Second, I tell people that the signs that I should be a lawyer were present long before high school. In law school, I learned about “legalistic thinking” with the story of a very unhappy rich man who took a vow to the effect of, “If my life ever changes and I become a happy person I will sell my million dollar house and give the proceeds to charity.” Years passed by, the man became truly happy, and someone asked him, “Are you going to live up to your vow?” “Yes,” replied the man. The next day the man sold his house for a dollar and gave the dollar to charity. However, he also required the purchaser to buy his cat, which he sold for $999,999. That’s legalistic thinking.
When I was in fifth grade my teacher, Mrs. Terbilcock, gave my class a vocabulary assignment every day. We had to look up the assigned word in the dictionary, write out the definition on an index card, and then “use the word in a sentence”, which was also written on the index card. The cards were not checked very often or closely (or at least I believed that) and, whenever I was feeling lazy, my sentence was always substantively the same. If, for example, the word was “monotonous”, then my sentence would be, “Brandon looked up monotonous in the dictionary.” If you know a smart ass like me, maybe he or she would also enjoy being a lawyer.
However, I must admit that I was also attracted to law because I believed it was a good way to make a lot of money. If you’re a lawyer or you otherwise understand the realities of the law school investment and are laughing at that thought, understand that I began law school around twelve years ago before law school was widely known to be a bad investment. You can make a lot of money as an attorney. You can also make a lot of money as a musician. That does not mean borrowing over $100,000 for law school is a wise decision today. I won’t say don’t do it because I don’t regret it now. But I will say don’t do it for the money because there are better ways to make money. That is, from a financial perspective, there are more certain investments.
Whenever someone says, “you seem to be doing okay.” I say, “That’s true. However, it was a long road getting to where I am today, there were many jobs, many bosses, sleepless nights, and the most important thing… I married well.”

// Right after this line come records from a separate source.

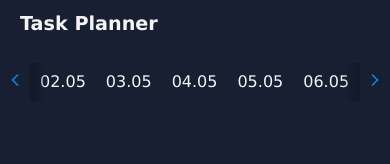
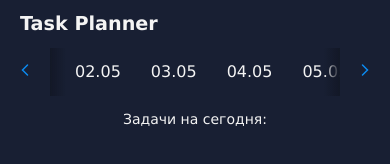
Before and after one commit to ZhukAnna/task-planner, a website built with webpack: page src/index.html in a window 390 px wide. Both pictures are taken after a click on the button 15 px from the left and 73 px from the top of the page. Built offline with nearby package versions, Linux system fonts and the light colour scheme; no server answers.

Commit message:
feat: add scripts for mobile version

```diff
--- a/src/css/style.css
+++ b/src/css/style.css
@@ -39,6 +39,18 @@ body {
   align-items: center;
   padding: 0 20px;
   font-size: 1.2em;
+}
+.header_subtitle {
+  display: none;
+  align-items: center;
+  justify-content: center;
+  padding: 15px;
+  font-size: 14px;
+}
+@media (max-width: 768px) {
+  .header_subtitle {
+    display: flex;
+  }
 }
 
 .main {
@@ -126,3 +138,7 @@ body {
     display: none;
   }
 }
+
+.hidden {
+  display: none !important;
+}
--- a/src/css/timeline.css
+++ b/src/css/timeline.css
@@ -11,7 +11,7 @@
 }
 @media (max-width: 768px) {
   .timeline {
-    padding: 15px 0;
+    grid-template-columns: 50px 1fr 50px;
   }
 }
 
@@ -36,22 +36,24 @@
 }
 @media (max-width: 768px) {
   .timeline_wrapper {
+    padding: 0 10px;
     overflow: auto;
     white-space: nowrap;
   }
   .timeline_wrapper::before {
     content: '';
     width: 20px;
-    height: 38px;
+    height: 48px;
+    left: 50px;
     position: absolute;
     background: linear-gradient(to right, rgb(19, 24, 39), rgba(0, 0, 0, 0) 80%);
   }
   .timeline_wrapper::after {
     content: '';
     width: 20px;
-    height: 38px;
+    height: 48px;
     position: absolute;
-    right: 30px;
+    right: 50px;
     background: linear-gradient(to left, rgb(19, 24, 39), rgba(0, 0, 0, 0) 80%);
   }
 }
@@ -63,7 +65,7 @@
 }
 @media (max-width: 768px) {
   .timeline_item {
-    padding: 10px;
+    padding: 15px;
   }
 }
 
--- a/src/index.html
+++ b/src/index.html
@@ -47,6 +47,7 @@
           </svg>
         </button>
       </div>
+      <div class="header_subtitle">Задачи на сегодня:</div>
     </header>
     <main class="main">
       <div class="main_wrapper">
--- a/src/modules/timeline.js
+++ b/src/modules/timeline.js
@@ -20,7 +20,10 @@ export const setWeek = (n = 0) => {
     let day = new Date();
 
     day.setDate(currentDate.getDate() - currentDate.getDay() + i + weekNumber);
-
+    date.setAttribute(
+      'data-date',
+      day.toLocaleString('ru', { year: 'numeric', month: 'numeric', day: 'numeric' })
+    );
     week.push(day.toLocaleString('ru', { year: 'numeric', month: 'numeric', day: 'numeric' }));
 
     day = day.toLocaleString('ru', options);
@@ -28,6 +31,7 @@ export const setWeek = (n = 0) => {
       ? date.classList.add('timeline_item', 'timeline_item--today')
       : date.classList.add('timeline_item');
     date.innerText = day;
+
     timeline.append(date);
   }
   return week;
@@ -43,6 +47,7 @@ prevBtn.addEventListener('click', () => {
   }
   updateTasks(tasks);
 });
+
 nextBtn.addEventListener('click', () => {
   setWeek(7);
   const tasks = JSON.parse(sessionStorage.getItem('tasks'));
@@ -53,3 +58,17 @@ nextBtn.addEventListener('click', () => {
   }
   updateTasks(tasks);
 });
+
+timeline.addEventListener('click', (event) => {
+  if (window.matchMedia('screen and (max-width: 768px)').matches) {
+    const cells = document.querySelectorAll('.cells_item');
+    const date =
+      event.target.getAttribute('data-date') || event.target[0].getAttribute('data-date');
+    cells.forEach((cell) => {
+      cell.getAttribute('data-date') != date
+        ? cell.classList.add('hidden')
+        : cell.classList.remove('hidden');
+    });
+    document.querySelector('.header_subtitle').innerText = `Задачи на ${date}:`;
+  }
+});
--- a/src/modules/users.js
+++ b/src/modules/users.js
@@ -17,7 +17,6 @@ getUsers().catch((err) => {
 });
 
 const userList = document.querySelector('.users');
-//const cells = document.querySelector('.cells');
 
 getUsers().then((users) => {
   users.map((user) => {
@@ -52,6 +51,12 @@ export function createCells(id) {
     cell.classList.add('cells_item');
     cell.setAttribute('data-user', id);
     cell.setAttribute('data-date', week[i]);
+    if (
+      window.matchMedia('screen and (max-width: 768px)').matches &&
+      document.querySelector('.timeline_item--today')?.getAttribute('data-date') != week[i]
+    ) {
+      cell.classList.add('hidden');
+    }
     cell.addEventListener('dragover', dragOver);
     cell.addEventListener('dragenter', dragEnter);
     cell.addEventListener('dragleave', dragLeave);
```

That’s My Argument, and I love you honey!
© October 2014 Brandon J. Evans